They are Vengeful: Fear of punishment and retribution are powerful motivators. If you know that you will be yelled at, physically harmed, humiliated, insulted, have your children harmed, your property destroyed or have anything that holds meaning to you taken away, you can be trained to be obedient. In Narcissistic/Codependent relationships there is always a power differential and they use that power as a means of control. They will teach you that everything is their way or the highway and when you do not comply you will be punished, in one way or another, until you comprehend that everything is always all about them. This constant erosion of boundaries, expectations, and the irrelevance they put on your needs and want is another hit to an already fragile sense of self.

Signs of Narcissistic Abuse

  • Regular bouts of illness
  • Anxiety
  • Depression
  • Withdrawn
  • Lack of identity
  • Low self esteem
  • Socially isolated
  • PTSD

Recovery From Narcissistic Abuse

It takes time and support.  You will feel like you are going backwards sometimes but every step is a step away from the abuse.  Through our work we have identified 9 stages of recovery you will go through:

  1. grief  
  2. acceptance
  3. self doubt and questioning
  4. taking back control
  5. rebuilding you
  6. dealing with triggers
  7. surviving
  8. emerging
  9. winning

We explain more about each stage in our blog post 9 Stages Of Recovery.  We also have our Narcissistic Abuse Recovery Workbook to help you with each stage.

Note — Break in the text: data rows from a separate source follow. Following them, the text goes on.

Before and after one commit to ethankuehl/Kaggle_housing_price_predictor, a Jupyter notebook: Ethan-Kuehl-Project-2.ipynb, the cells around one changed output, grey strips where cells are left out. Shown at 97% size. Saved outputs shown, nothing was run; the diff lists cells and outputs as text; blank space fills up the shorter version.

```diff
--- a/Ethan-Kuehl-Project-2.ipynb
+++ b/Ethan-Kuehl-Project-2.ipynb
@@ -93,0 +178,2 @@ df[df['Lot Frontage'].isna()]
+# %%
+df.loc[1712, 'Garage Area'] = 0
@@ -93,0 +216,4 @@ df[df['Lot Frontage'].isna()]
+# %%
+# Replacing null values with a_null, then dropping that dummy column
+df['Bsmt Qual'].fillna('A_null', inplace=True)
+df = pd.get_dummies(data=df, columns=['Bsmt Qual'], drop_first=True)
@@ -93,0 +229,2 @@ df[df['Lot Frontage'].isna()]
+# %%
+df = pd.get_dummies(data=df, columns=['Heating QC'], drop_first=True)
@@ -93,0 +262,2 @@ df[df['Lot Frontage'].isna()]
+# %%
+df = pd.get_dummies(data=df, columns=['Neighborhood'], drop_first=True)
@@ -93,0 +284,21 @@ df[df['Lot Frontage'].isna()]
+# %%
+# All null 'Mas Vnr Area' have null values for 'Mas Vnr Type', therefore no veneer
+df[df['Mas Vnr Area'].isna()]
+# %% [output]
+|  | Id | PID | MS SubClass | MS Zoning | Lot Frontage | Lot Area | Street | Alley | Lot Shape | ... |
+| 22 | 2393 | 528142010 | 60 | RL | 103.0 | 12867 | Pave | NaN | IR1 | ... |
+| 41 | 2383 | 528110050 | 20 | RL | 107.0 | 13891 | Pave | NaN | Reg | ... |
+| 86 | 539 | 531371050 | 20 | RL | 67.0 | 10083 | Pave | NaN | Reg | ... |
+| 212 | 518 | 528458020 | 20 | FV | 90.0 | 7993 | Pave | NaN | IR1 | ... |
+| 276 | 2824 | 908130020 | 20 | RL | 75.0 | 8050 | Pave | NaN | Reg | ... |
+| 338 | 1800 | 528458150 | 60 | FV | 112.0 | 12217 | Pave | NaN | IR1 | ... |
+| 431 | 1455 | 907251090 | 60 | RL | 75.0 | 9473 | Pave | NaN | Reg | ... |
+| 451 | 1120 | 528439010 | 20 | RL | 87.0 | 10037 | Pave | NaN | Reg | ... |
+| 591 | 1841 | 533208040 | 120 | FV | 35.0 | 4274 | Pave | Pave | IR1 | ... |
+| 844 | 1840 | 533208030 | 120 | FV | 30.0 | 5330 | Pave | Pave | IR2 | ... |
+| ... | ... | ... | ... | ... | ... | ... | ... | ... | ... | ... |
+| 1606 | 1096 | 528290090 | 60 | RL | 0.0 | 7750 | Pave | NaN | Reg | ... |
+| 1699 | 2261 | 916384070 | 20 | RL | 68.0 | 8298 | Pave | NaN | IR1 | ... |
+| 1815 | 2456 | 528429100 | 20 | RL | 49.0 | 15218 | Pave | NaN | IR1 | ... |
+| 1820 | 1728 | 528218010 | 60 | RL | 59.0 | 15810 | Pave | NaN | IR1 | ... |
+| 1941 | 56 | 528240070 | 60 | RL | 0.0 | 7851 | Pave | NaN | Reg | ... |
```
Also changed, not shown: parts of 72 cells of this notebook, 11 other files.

If you are struggling with recovering from narcissitic abuse, either from a narcissistic parent or narcissistic ex and would benefit from one:one support, book in for a free consultation with Rachel (adult children of narcissists expert) or Janine (narcissistic abuse recovery expert).